_How to complete this task_:
Write the data out again so that it matches word for word.

(Edit difference data)

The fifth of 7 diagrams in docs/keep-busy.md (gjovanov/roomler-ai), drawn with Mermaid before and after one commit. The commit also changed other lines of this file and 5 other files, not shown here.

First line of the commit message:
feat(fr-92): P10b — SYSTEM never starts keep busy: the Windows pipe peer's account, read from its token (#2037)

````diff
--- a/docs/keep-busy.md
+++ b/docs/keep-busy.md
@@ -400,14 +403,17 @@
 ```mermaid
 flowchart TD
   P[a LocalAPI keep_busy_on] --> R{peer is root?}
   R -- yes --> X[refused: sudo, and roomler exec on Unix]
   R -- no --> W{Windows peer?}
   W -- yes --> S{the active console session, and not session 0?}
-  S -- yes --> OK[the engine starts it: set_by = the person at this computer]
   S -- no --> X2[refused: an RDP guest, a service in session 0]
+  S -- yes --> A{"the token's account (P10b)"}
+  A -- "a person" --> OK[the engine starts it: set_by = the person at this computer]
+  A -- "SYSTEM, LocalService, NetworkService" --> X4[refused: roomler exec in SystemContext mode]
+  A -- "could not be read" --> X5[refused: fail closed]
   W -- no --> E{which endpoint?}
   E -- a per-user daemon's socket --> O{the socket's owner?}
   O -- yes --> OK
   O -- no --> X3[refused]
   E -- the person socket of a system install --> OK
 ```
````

_Solution to this task_:
The fifth of 7 diagrams in docs/keep-busy.md (gjovanov/roomler-ai), drawn with Mermaid before and after one commit. The commit also changed other lines of this file and 5 other files, not shown here.

First line of the commit message:
feat(fr-92): P10b — SYSTEM never starts keep busy: the Windows pipe peer's account, read from its token (#2037)

````diff
--- a/docs/keep-busy.md
+++ b/docs/keep-busy.md
@@ -400,14 +403,17 @@
 ```mermaid
 flowchart TD
   P[a LocalAPI keep_busy_on] --> R{peer is root?}
   R -- yes --> X[refused: sudo, and roomler exec on Unix]
   R -- no --> W{Windows peer?}
   W -- yes --> S{the active console session, and not session 0?}
-  S -- yes --> OK[the engine starts it: set_by = the person at this computer]
   S -- no --> X2[refused: an RDP guest, a service in session 0]
+  S -- yes --> A{"the token's account (P10b)"}
+  A -- "a person" --> OK[the engine starts it: set_by = the person at this computer]
+  A -- "SYSTEM, LocalService, NetworkService" --> X4[refused: roomler exec in SystemContext mode]
+  A -- "could not be read" --> X5[refused: fail closed]
   W -- no --> E{which endpoint?}
   E -- a per-user daemon's socket --> O{the socket's owner?}
   O -- yes --> OK
   O -- no --> X3[refused]
   E -- the person socket of a system install --> OK
 ```
````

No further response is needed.